ASSIGNMENT.
Reproduce every line in the material below that holds "ipynb".

==== DATA FOR REVIEW ====

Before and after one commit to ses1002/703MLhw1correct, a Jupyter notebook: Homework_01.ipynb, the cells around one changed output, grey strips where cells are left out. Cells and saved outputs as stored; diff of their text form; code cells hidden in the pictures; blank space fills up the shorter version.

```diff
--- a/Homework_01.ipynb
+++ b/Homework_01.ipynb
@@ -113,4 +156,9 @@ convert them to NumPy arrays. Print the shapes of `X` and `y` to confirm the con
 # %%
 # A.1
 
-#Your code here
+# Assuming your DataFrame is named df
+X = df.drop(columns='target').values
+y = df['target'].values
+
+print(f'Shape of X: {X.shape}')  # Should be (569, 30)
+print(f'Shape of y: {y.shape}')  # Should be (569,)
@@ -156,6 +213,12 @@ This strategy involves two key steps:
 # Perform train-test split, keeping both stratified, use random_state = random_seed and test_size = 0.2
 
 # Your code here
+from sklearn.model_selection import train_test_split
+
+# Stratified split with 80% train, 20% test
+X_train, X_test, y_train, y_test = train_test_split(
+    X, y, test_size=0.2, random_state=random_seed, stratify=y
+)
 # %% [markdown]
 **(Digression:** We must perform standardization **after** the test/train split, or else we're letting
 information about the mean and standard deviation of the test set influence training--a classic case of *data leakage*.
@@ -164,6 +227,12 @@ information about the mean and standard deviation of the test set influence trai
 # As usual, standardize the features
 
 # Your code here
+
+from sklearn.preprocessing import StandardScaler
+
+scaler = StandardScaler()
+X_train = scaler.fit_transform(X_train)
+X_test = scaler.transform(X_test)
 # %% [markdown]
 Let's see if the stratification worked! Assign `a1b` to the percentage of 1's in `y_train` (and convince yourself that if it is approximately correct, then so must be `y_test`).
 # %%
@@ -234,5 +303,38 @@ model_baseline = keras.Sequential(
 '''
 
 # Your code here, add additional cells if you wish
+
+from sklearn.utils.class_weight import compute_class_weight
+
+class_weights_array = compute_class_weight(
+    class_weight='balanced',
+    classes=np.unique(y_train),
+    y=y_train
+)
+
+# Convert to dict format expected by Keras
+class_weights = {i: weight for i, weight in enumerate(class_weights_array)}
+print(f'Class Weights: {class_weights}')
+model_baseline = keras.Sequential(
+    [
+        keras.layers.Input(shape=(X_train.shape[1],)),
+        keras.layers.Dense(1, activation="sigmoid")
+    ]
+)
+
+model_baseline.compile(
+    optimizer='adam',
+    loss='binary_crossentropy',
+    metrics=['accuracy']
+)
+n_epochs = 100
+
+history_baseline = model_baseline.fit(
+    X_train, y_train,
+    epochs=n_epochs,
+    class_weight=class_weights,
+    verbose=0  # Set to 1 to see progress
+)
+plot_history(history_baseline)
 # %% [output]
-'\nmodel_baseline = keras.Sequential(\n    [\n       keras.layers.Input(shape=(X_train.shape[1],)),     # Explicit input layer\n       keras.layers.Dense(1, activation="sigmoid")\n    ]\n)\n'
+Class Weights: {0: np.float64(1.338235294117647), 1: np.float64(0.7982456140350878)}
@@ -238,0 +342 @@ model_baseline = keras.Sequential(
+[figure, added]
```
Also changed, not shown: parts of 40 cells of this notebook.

====

RESPONSE TO THE EXERCISE.
Before and after one commit to ses1002/703MLhw1correct, a Jupyter notebook: Homework_01.ipynb, the cells around one changed output, grey strips where cells are left out. Cells and saved outputs as stored; diff of their text form; code cells hidden in the pictures; blank space fills up the shorter version.
--- a/Homework_01.ipynb
+++ b/Homework_01.ipynb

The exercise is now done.